→ RECORDS PROVIDED:
_ _ _ _ _ _ _
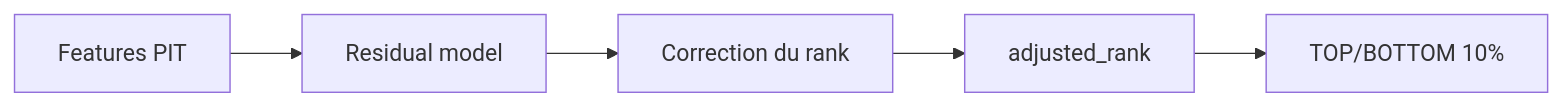
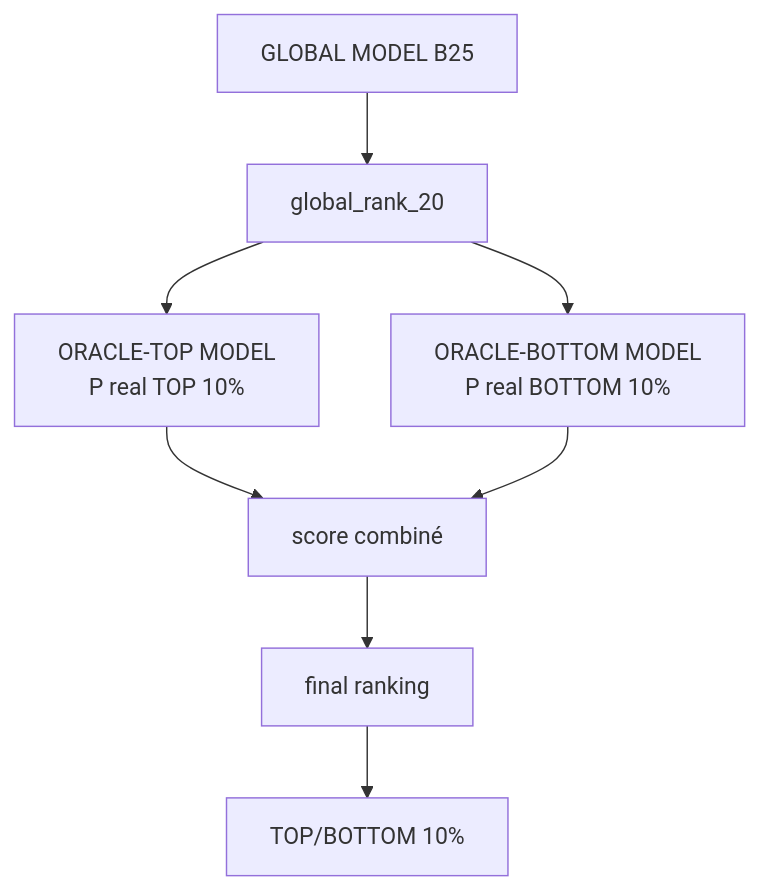
Before and after one commit to mli2000fr/alpha_trade: the first of 3 diagrams in doc/ml_oracle.md, drawn with Mermaid. The commit also changed other lines of this file and 1 other file, not shown here.

````diff
--- a/doc/ml_oracle.md
+++ b/doc/ml_oracle.md
@@ -123,5 +80,9 @@
 ```mermaid
-flowchart LR
-    A[Features PIT] --> B[Residual model] --> C[Correction du rank]
-    C --> D[adjusted_rank] --> E[TOP/BOTTOM 10%]
+flowchart TB
+    A[GLOBAL MODEL B25] --> B[global_rank_20]
+    B --> C1[ORACLE-TOP MODEL<br/>P real TOP 10%]
+    B --> C2[ORACLE-BOTTOM MODEL<br/>P real BOTTOM 10%]
+    C1 --> D[score combiné]
+    C2 --> D
+    D --> E[final ranking] --> F[TOP/BOTTOM 10%]
 ```
````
_ _ _ _ _ _ _
Using the material above, count the lines containing the word "real". Reply with the number alone.

2